Another reason for this reputation is that nine of Strand’s 10 top-grossing films (including “Edge of Seventeen,” “Wild Reeds” and “Party Monster”) focus on gay themes or have prominent gay characters. Yet the company has many LGBT-free award winners (such as the upcoming Cannes Palme d’Or honoree “Uncle Boonmee Who Can Recall His Past Lives”) which show Hu has ambitions extend beyond the gay film niche.
It’s a goal that’s also pragmatic. “Twenty years ago, the gay community really wanted to see images of themselves onscreen because there was so little of that available,” Hu says. “There’s so much gay visibility now in television and other media that I don’t think there’s the same need for affirmation — or plunking down 15 bucks to go to an art complex when they can relax at home.”
Filling a 12- to 14-film-per-year theatrical release slate with acquisitions, one or two service deals, plus four to six additional homevideo titles is no easy task, especially with so many better-funded competitors than when Hu started. In an annual two-week migration that he’s made for two decades, Hu just flew from California to Sundance and back, then to and from the Rotterdam fest, then took a round trip between his Culver City office and weekend San Francisco home before hitting Berlin.
“He gets his sleep on planes,” laughs Gerrans.
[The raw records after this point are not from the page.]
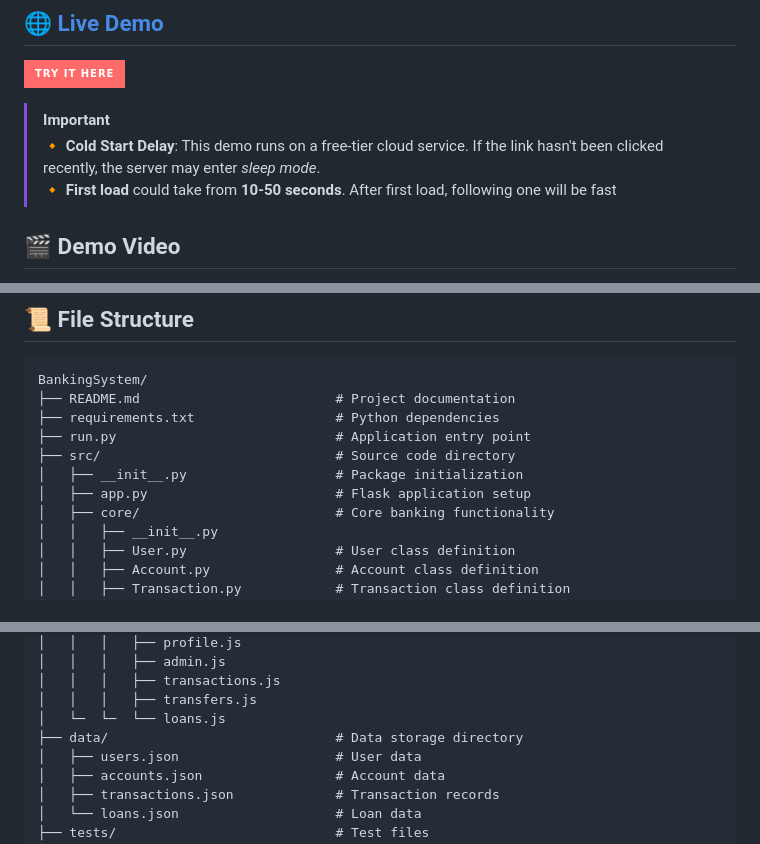
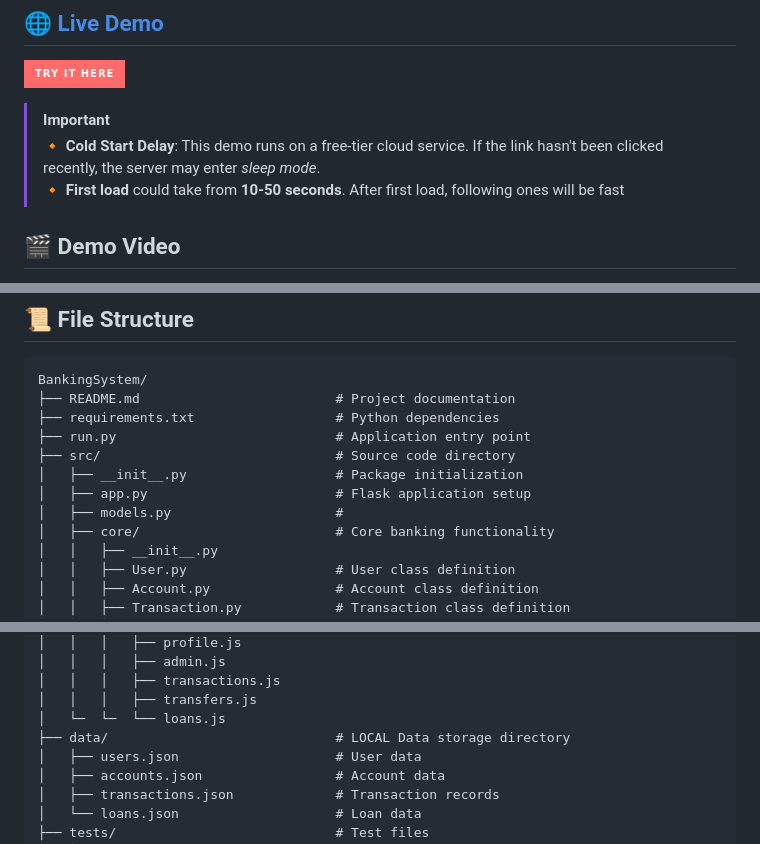
Before and after one commit to jafarbekyusupov/bankingSystem, a Markdown page: README.md, 3 parts joined by grey strips. Rendered like a GitHub page; badges without logos.

Commit message:
upd project tree

```diff
--- a/README.md
+++ b/README.md
@@ -14,7 +14,7 @@
 [![Try It Now](https://img.shields.io/badge/TRY_IT_HERE-FF6B6B?style=for-the-badge&logo=firefox&logoColor=white)](https://bankingsystem-0ybm.onrender.com/)
 > [!IMPORTANT]
 > 🔸 **Cold Start Delay**: This demo runs on a free-tier cloud service. If the link hasn't been clicked recently, the server may enter *sleep mode*.
-> 🔸 **First load** could take from **10-50 seconds**. After first load, following one will be fast
+> 🔸 **First load** could take from **10-50 seconds**. After first load, following ones will be fast
 
 ## 🎬 Demo Video
 
@@ -111,6 +111,7 @@ BankingSystem/
 ├── src/                              # Source code directory
 │   ├── __init__.py                   # Package initialization
 │   ├── app.py                        # Flask application setup
+│   ├── models.py                     #
 │   ├── core/                         # Core banking functionality
 │   │   ├── __init__.py
 │   │   ├── User.py                   # User class definition
@@ -148,7 +149,7 @@ BankingSystem/
 │   │   │   ├── transactions.js
 │   │   │   ├── transfers.js
 │   └─  └─  └── loans.js
-├── data/                             # Data storage directory
+├── data/                             # LOCAL Data storage directory
 │   ├── users.json                    # User data
 │   ├── accounts.json                 # Account data
 │   ├── transactions.json             # Transaction records
```
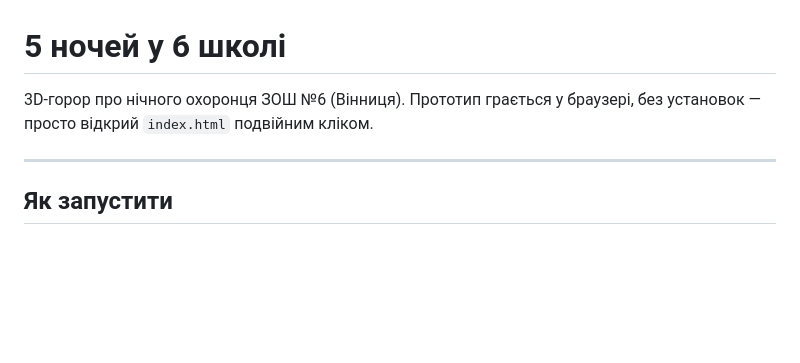
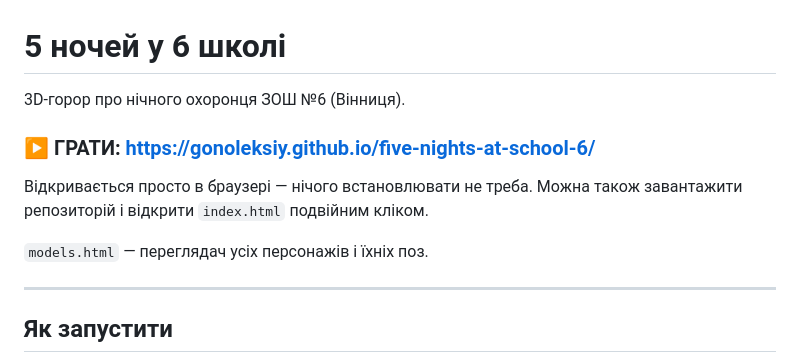
Before and after one commit to GonOleksiy/five-nights-at-school-6, a Markdown page: README.md, the part around the change. Rendered like a GitHub page; blank space fills up the shorter version.

Commit message:
README: посилання на гру в GitHub Pages
Co-Authored-By: Claude Opus 5 <noreply@anthropic.com>

```diff
--- a/README.md
+++ b/README.md
@@ -1,7 +1,13 @@
 # 5 ночей у 6 школі
 
-3D-горор про нічного охоронця ЗОШ №6 (Вінниця). Прототип грається у браузері,
-без установок — просто відкрий `index.html` подвійним кліком.
+3D-горор про нічного охоронця ЗОШ №6 (Вінниця).
+
+### ▶ ГРАТИ: https://gonoleksiy.github.io/five-nights-at-school-6/
+
+Відкривається просто в браузері — нічого встановлювати не треба.
+Можна також завантажити репозиторій і відкрити `index.html` подвійним кліком.
+
+`models.html` — переглядач усіх персонажів і їхніх поз.
 
 ---
 
```
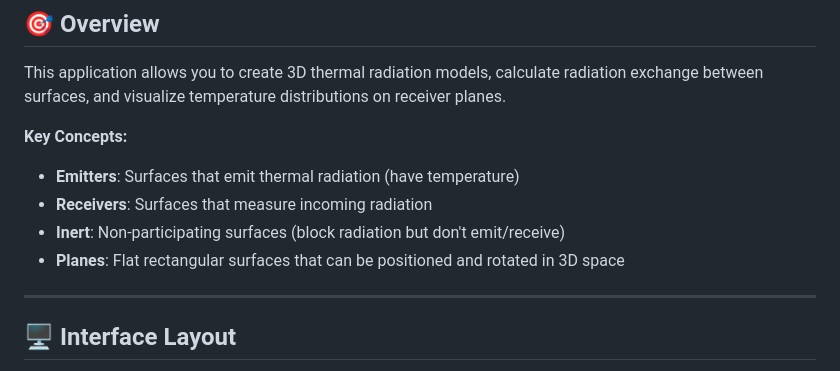
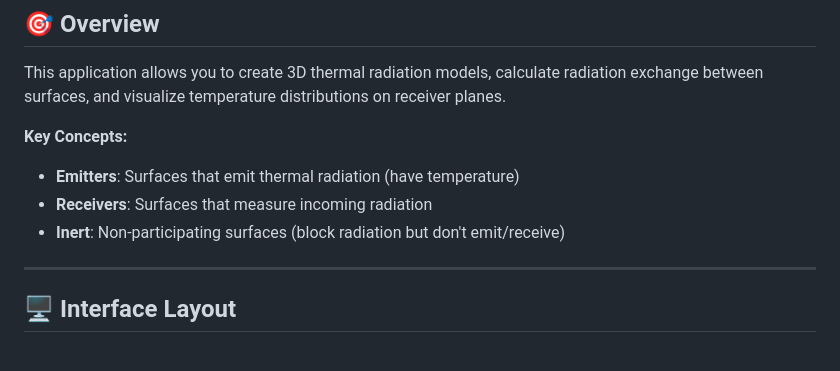
Before and after one commit to JamesXYu/TRA_3Dradiation, a Markdown page: README.md, the part around the change. Rendered like a GitHub page.

Commit message:
Remove 'Planes' from key concepts in README
Removed the 'Planes' concept from the key concepts section.

```diff
--- a/README.md
+++ b/README.md
@@ -19,7 +19,6 @@ This application allows you to create 3D thermal radiation models, calculate rad
 - **Emitters**: Surfaces that emit thermal radiation (have temperature)
 - **Receivers**: Surfaces that measure incoming radiation
 - **Inert**: Non-participating surfaces (block radiation but don't emit/receive)
-- **Planes**: Flat rectangular surfaces that can be positioned and rotated in 3D space
 
 ---
 
```
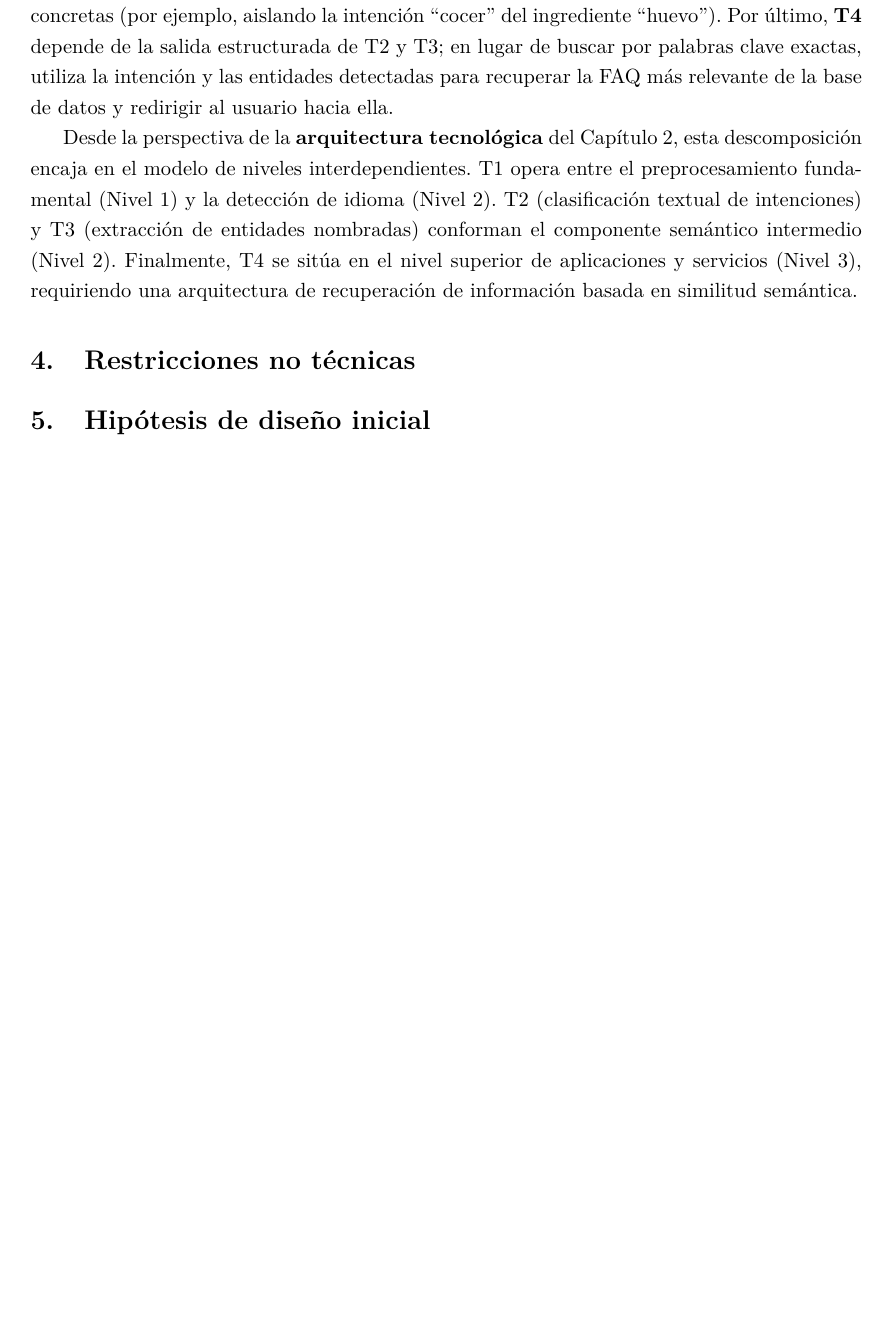
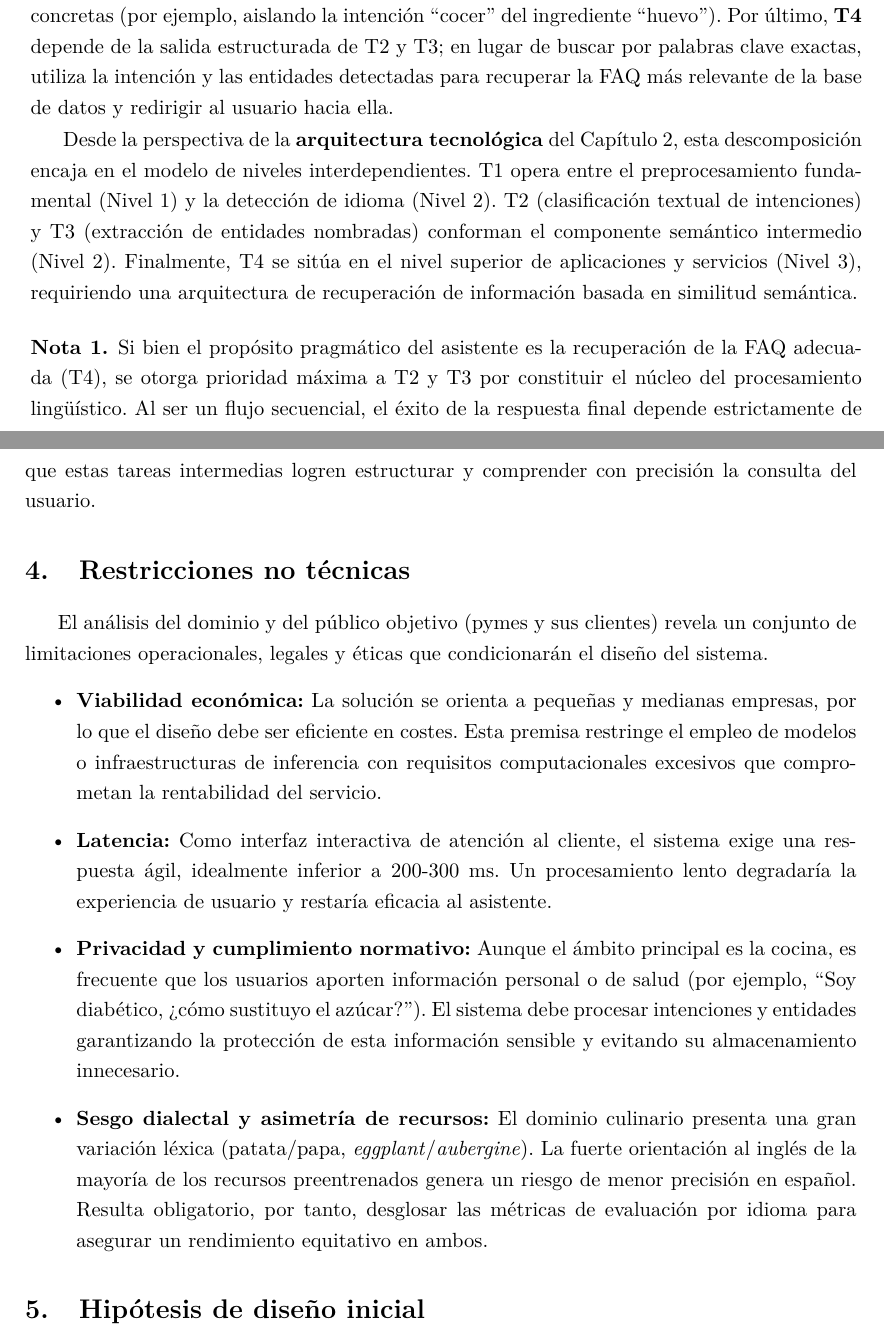
Before and after one commit to antoniommff/pln-faq-assistant, a LaTeX problem sheet (memoria/Tarea2_PLN.tex): part of page 3 of 5 before the commit and two parts of pages 3 and 4 of 6 after it, the two joined at a grey line, cut so that both start at the same text, the shorter picture padded with empty space. Compiled offline with pdfLaTeX.

Commit message:
sección de restricciones, cambios en la descomposición de tareas

```diff
--- a/memoria/Tarea2_PLN.tex
+++ b/memoria/Tarea2_PLN.tex
@@ -268,8 +268,19 @@ Estas tareas no operan de forma aislada, sino que cada etapa condiciona a la sig
 
 Desde la perspectiva de la \textbf{arquitectura tecnológica} del Capítulo 2, esta descomposición encaja en el modelo de niveles interdependientes. T1 opera entre el preprocesamiento fundamental (Nivel 1) y la detección de idioma (Nivel 2). T2 (clasificación textual de intenciones) y T3 (extracción de entidades nombradas) conforman el componente semántico intermedio (Nivel 2). Finalmente, T4 se sitúa en el nivel superior de aplicaciones y servicios (Nivel 3), requiriendo una arquitectura de recuperación de información basada en similitud semántica.
 
+\begin{nota}
+	Si bien el propósito pragmático del asistente es la recuperación de la FAQ adecuada (T4), se otorga prioridad máxima a T2 y T3 por constituir el núcleo del procesamiento lingüístico. Al ser un flujo secuencial, el éxito de la respuesta final depende estrictamente de que estas tareas intermedias logren estructurar y comprender con precisión la consulta del usuario.
+\end{nota}
+
 
 \section{Restricciones no técnicas}
+El análisis del dominio y del público objetivo (pymes y sus clientes) revela un conjunto de limitaciones operacionales, legales y éticas que condicionarán el diseño del sistema.
+\begin{itemize}
+	\item \textbf{Viabilidad económica:} La solución se orienta a pequeñas y medianas empresas, por lo que el diseño debe ser eficiente en costes. Esta premisa restringe el empleo de modelos o infraestructuras de inferencia con requisitos computacionales excesivos que comprometan la rentabilidad del servicio.
+	\item \textbf{Latencia:} Como interfaz interactiva de atención al cliente, el sistema exige una respuesta ágil, idealmente inferior a 200-300 ms. Un procesamiento lento degradaría la experiencia de usuario y restaría eficacia al asistente.
+	\item \textbf{Privacidad y cumplimiento normativo:} Aunque el ámbito principal es la cocina, es frecuente que los usuarios aporten información personal o de salud (por ejemplo, ``Soy diabético, ¿cómo sustituyo el azúcar?''). El sistema debe procesar intenciones y entidades garantizando la protección de esta información sensible y evitando su almacenamiento innecesario.
+	\item \textbf{Sesgo dialectal y asimetría de recursos:} El dominio culinario presenta una gran variación léxica (patata/papa, \textit{eggplant}/\textit{aubergine}). La fuerte orientación al inglés de la mayoría de los recursos preentrenados genera un riesgo de menor precisión en español. Resulta obligatorio, por tanto, desglosar las métricas de evaluación por idioma para asegurar un rendimiento equitativo en ambos.
+\end{itemize}
 
 \section{Hipótesis de diseño inicial}
 
```
Also changed, not shown: memoria/Tarea2_PLN.pdf, memoria/Tarea2_PLN.tex (10 more changed lines).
Strand Releasing also just picked up U.S. rights to Tom Tykwer’s love-triangle drama “Three.” The Berlin-set romantic drama, which premiered last year in Venice, centers on a heterosexual married couple forced to deal with an awkward predicament when they both fall in love with the same man. It’s screening at the Berlinale as part of the German Cinema — Lola@Berlin market section.
The pair also recently exec produced their first film since 2000’s “Psycho Beach Party,” the upcoming dark Hollywood comedy “(818)” from “Psycho Beach” director Robert Lee King.
Strand has only nine employees handling theatrical acquisitions, DVD sales and servicing for Internet, VOD and various forms of new media (including an output deal with Warner Digital). This low overhead and an eye toward the future — along with good taste, tireless work and champions like Panorama director Wieland Speck, who selected Hu to lead the Teddy Awards jury — has helped Hu’s company survive three recessions.
“Marcus’ dedication to queer culture and his perseverance in a difficult marketplace are an inspiration to everyone working in the field,” Speck says.